For more than 500 Harvey County residents it is welcome news: Kansas has received additional funds to support WIC and keep the program operational during a governmental shutdown.
According to KDHE, the funds should keep the program operating through March. The Special Supplemental Nutrition Program for Women, Infants, and Children (WIC) provides Federal grants to States for supplemental foods, health care referrals, and nutrition education for low-income pregnant, breastfeeding, and non-breastfeeding postpartum women, and to infants and children up to age 5 who are found to be at nutritional risk.
Locally the program is administrated by the Harvey County Health Department. According to Dave Thomason, Director of the Nutrition and WIC Services Section in the KDHE Bureau of Family Health, there were 521 recipients in Harvey County in December, the most recent statistics available. Of those, 119 were women — 40 of whom were pregnant — while 255 were children ages 1 through 5 and 147 were infants under the age of 1.
WIC gives about $70 per month to pregnant women, $90 per month to breastfeeding mothers, $140 per month for formual fed infants and $60 a month to children under the age of 5. Assistance can be used to purchase only WIC approved foods.
KDHE received an additional $1,421,255 for food purchases and $889,645 for Nutrition Services and Administration. These funds now allow Kansas to purchase foods until Mar. 4, 2019 and keep staff operational until Mar. 13.
“This is good news for the WIC program in Kansas,” Thomason said. “There is a great deal of uncertainty during the shutdown, so this news will help to communicate that the WIC program is secure into March. We will continue to share any other news about this program in the meantime.”
According to the USDA, there were 50,278 recipients of WIC in September 2018, the most recent number available. Accoring to kansaswic.org, the program serves all 102 counties in Kansas.

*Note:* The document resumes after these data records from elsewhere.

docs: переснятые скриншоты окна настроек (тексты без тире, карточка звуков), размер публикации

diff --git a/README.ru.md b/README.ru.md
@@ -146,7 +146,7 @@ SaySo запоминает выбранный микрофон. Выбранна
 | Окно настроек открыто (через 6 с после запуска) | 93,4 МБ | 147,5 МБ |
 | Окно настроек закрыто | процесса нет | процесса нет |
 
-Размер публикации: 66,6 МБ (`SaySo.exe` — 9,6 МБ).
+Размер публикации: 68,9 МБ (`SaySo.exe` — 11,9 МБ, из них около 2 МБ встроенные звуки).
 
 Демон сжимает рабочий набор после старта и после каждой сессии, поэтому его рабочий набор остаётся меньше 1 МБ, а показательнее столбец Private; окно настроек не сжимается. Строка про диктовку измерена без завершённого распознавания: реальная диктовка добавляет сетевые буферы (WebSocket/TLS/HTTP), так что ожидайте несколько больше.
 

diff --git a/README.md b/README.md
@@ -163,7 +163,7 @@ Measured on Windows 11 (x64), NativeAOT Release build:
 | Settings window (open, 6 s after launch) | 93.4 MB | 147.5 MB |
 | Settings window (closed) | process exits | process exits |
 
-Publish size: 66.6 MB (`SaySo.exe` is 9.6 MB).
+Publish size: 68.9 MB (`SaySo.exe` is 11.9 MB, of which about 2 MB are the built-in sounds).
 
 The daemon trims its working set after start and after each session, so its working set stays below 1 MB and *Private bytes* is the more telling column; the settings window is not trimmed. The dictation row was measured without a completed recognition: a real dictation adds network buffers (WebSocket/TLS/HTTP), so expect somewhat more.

The USDA continues to monitor state WIC programs and is working to ensure that programs remain operational. States were instructed to contact the USDA prior to implementing any changes to the program that would curtail operations or in any way limit or restrict access to the program and its benefits.